$$\text{Y} = v_0 \cdot \text{A} = v_0 \cdot \text{D} \cdot \text{h}_0$$

With $$\text{A} [\text{m}^2]$$ jet area and $$\text{Y} \left[\frac{\text{m}^3}{\text{s}}\right]$$ air consumption rate.

#### Air hole

Ising says that the air hole should be at least

$$\text{A}_\text{air hole} \geq 10 \cdot \text{A}$$

### Sound pressure and power

Ising also gives some formulas for calculating the sound pressure and power of organ pipes, but as they seem to be a bit off I won’t explain them here. I included them as an experimental feature in pipecalc, look at the code if you want to know more.

## Other important formulas

As there are still some unknown parameters. That’s why I added some formulas based on other works, like calculating the pipes relative to the Normalmensur by Töpfer.

$$d = 0.15555 \cdot 0.957458^{\text{h}}$$

With $$\text{h}$$ in halftone-distance to C2 (international/scientific pitch notation) and $$d$$ (pipe diameter) in $$\text{m}$$.

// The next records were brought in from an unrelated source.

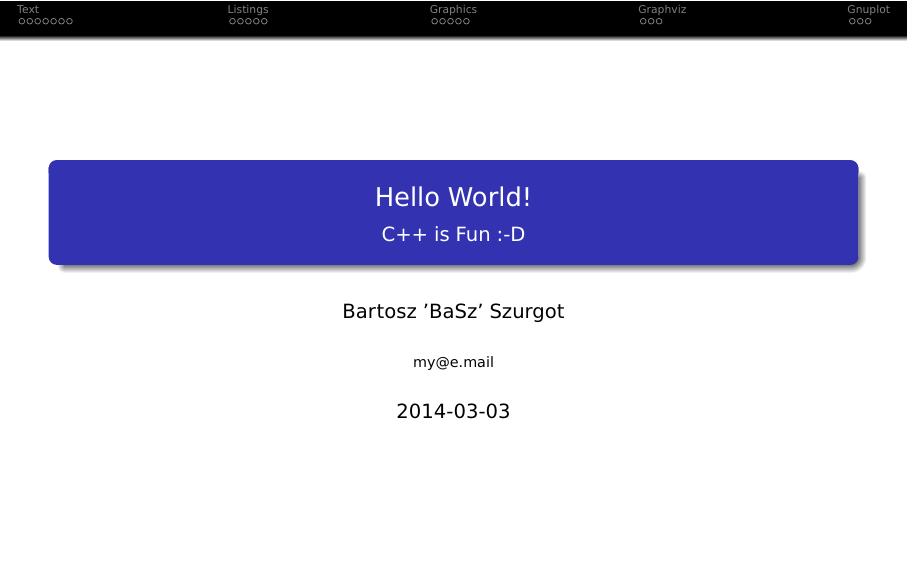
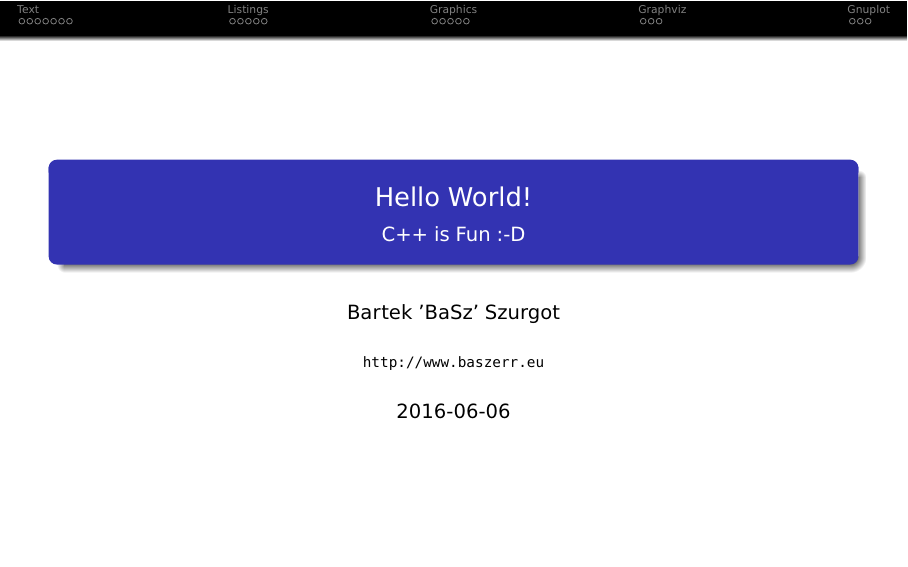
Before and after one commit to el-bart/beamer_cpp, LaTeX slides (main.tex, which reads info.tex): page 1 of 28. Compiled offline with pdfLaTeX.

Commit message:
example of URL usage on the front slide + some minor changes

```diff
--- a/info.tex
+++ b/info.tex
@@ -1,11 +1,12 @@
 \title{Hello World!}
 \subtitle{C++ is Fun :-D}
 
-\author{Bartosz 'BaSz' Szurgot}
-\institute{my@e.mail}
+\author{Bartek 'BaSz' Szurgot}
+%\institute{my@e.mail}
+\institute{\url{http://www.baszerr.eu}}
 
 % comment this out to set date to current one, in a given language
-\date{2014-03-03}
+\date{2016-06-06}
 
 % comment this out to disable outline slides, between sections
 \AtBeginSection[]
```
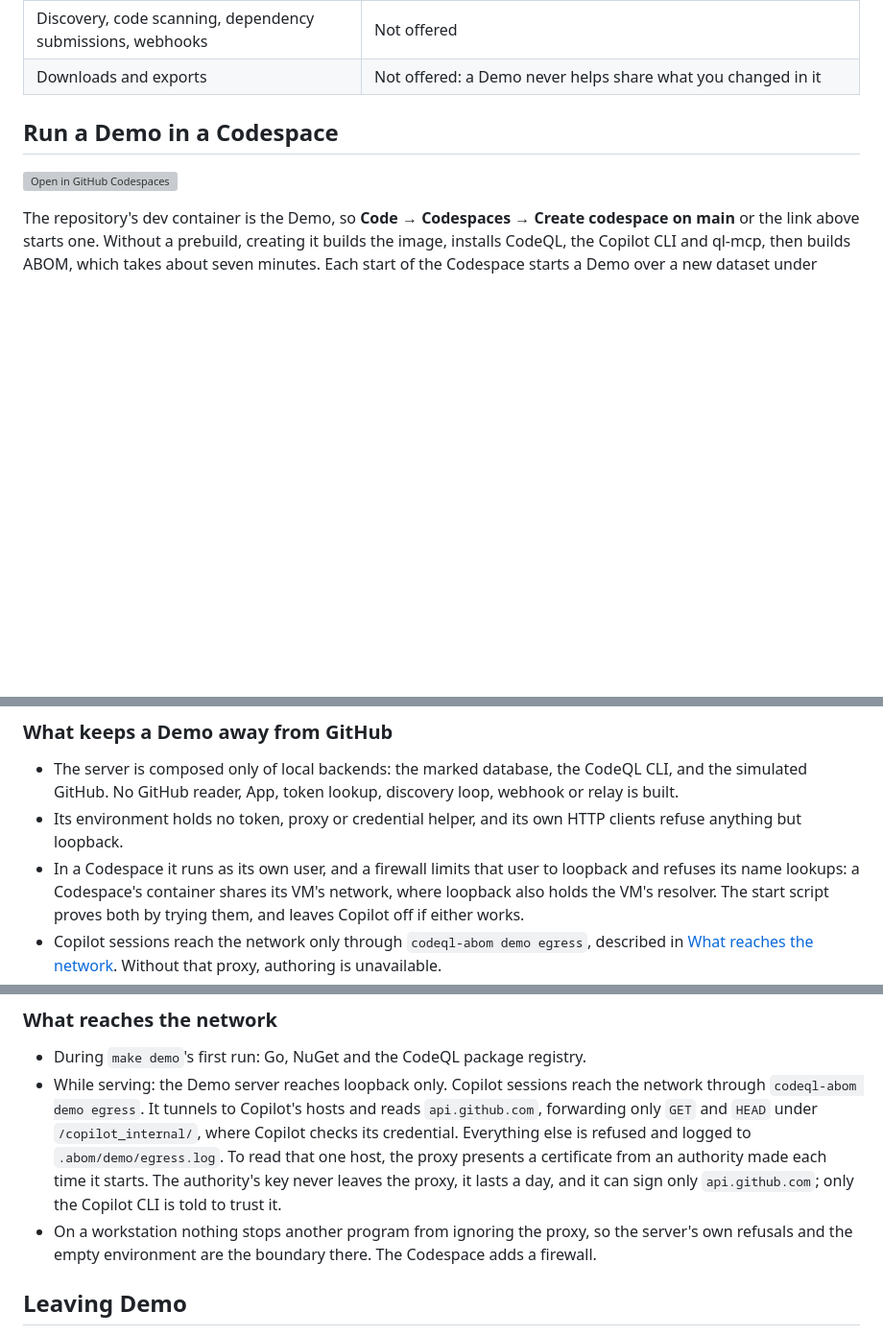
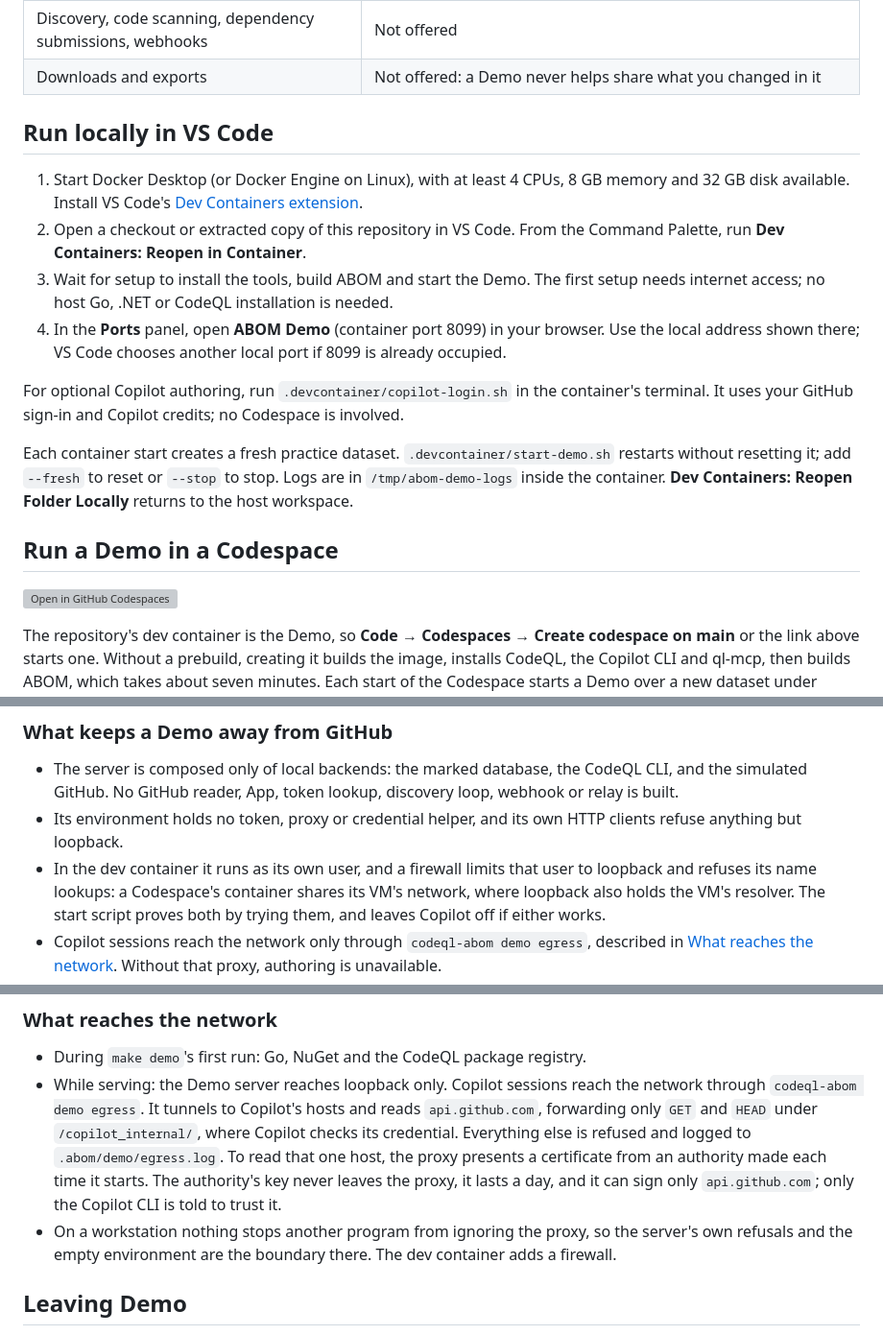
Before and after one commit to advanced-security/codeql-abom, a Markdown page: docs/demo.md, 3 parts joined by grey strips. Shown at 96% size. GitHub-like rendering; blank space fills up the shorter version; grey boxes are pictures that could not be loaded.

Commit message:
docs(demo): add local devcontainer guide

```diff
--- a/docs/demo.md
+++ b/docs/demo.md
@@ -16,6 +16,25 @@ Demo is a fact about the server, not a setting. Its facts say what is real and w
 | Your identity | `demo-practitioner`, a fictional administrator of every fictional account |
 | Discovery, code scanning, dependency submissions, webhooks | Not offered |
 | Downloads and exports | Not offered: a Demo never helps share what you changed in it |
+
+## Run locally in VS Code
+
+1. Start Docker Desktop (or Docker Engine on Linux), with at least 4 CPUs, 8 GB memory and 32 GB
+   disk available. Install VS Code's [Dev Containers extension](https://marketplace.visualstudio.com/items?itemName=ms-vscode-remote.remote-containers).
+2. Open a checkout or extracted copy of this repository in VS Code. From the Command Palette,
+   run **Dev Containers: Reopen in Container**.
+3. Wait for setup to install the tools, build ABOM and start the Demo. The first setup needs
+   internet access; no host Go, .NET or CodeQL installation is needed.
+4. In the **Ports** panel, open **ABOM Demo** (container port 8099) in your browser. Use the local
+   address shown there; VS Code chooses another local port if 8099 is already occupied.
+
+For optional Copilot authoring, run `.devcontainer/copilot-login.sh` in the container's terminal.
+It uses your GitHub sign-in and Copilot credits; no Codespace is involved.
+
+Each container start creates a fresh practice dataset. `.devcontainer/start-demo.sh` restarts
+without resetting it; add `--fresh` to reset or `--stop` to stop. Logs are in
+`/tmp/abom-demo-logs` inside the container. **Dev Containers: Reopen Folder Locally** returns to
+the host workspace.
 
 ## Run a Demo in a Codespace
 
@@ -112,7 +131,7 @@ Docker, so `make test-postgres` runs in CI rather than there.
   simulated GitHub. No GitHub reader, App, token lookup, discovery loop, webhook or relay is built.
 - Its environment holds no token, proxy or credential helper, and its own HTTP clients refuse
   anything but loopback.
-- In a Codespace it runs as its own user, and a firewall limits that user to loopback and refuses
+- In the dev container it runs as its own user, and a firewall limits that user to loopback and refuses
   its name lookups: a Codespace's container shares its VM's network, where loopback also holds the
   VM's resolver. The start script proves both by trying them, and leaves Copilot off if either
   works.
@@ -237,7 +256,7 @@ is stopped and says what it spent.
   proxy, it lasts a day, and it can sign only `api.github.com`; only the Copilot CLI is told to
   trust it.
 - On a workstation nothing stops another program from ignoring the proxy, so the server's own
-  refusals and the empty environment are the boundary there. The Codespace adds a firewall.
+  refusals and the empty environment are the boundary there. The dev container adds a firewall.
 
 ## Leaving Demo
 
```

The mouth width and cutup height are just set relative to the circumference of the pipe, which seems to be a regular way of doing it.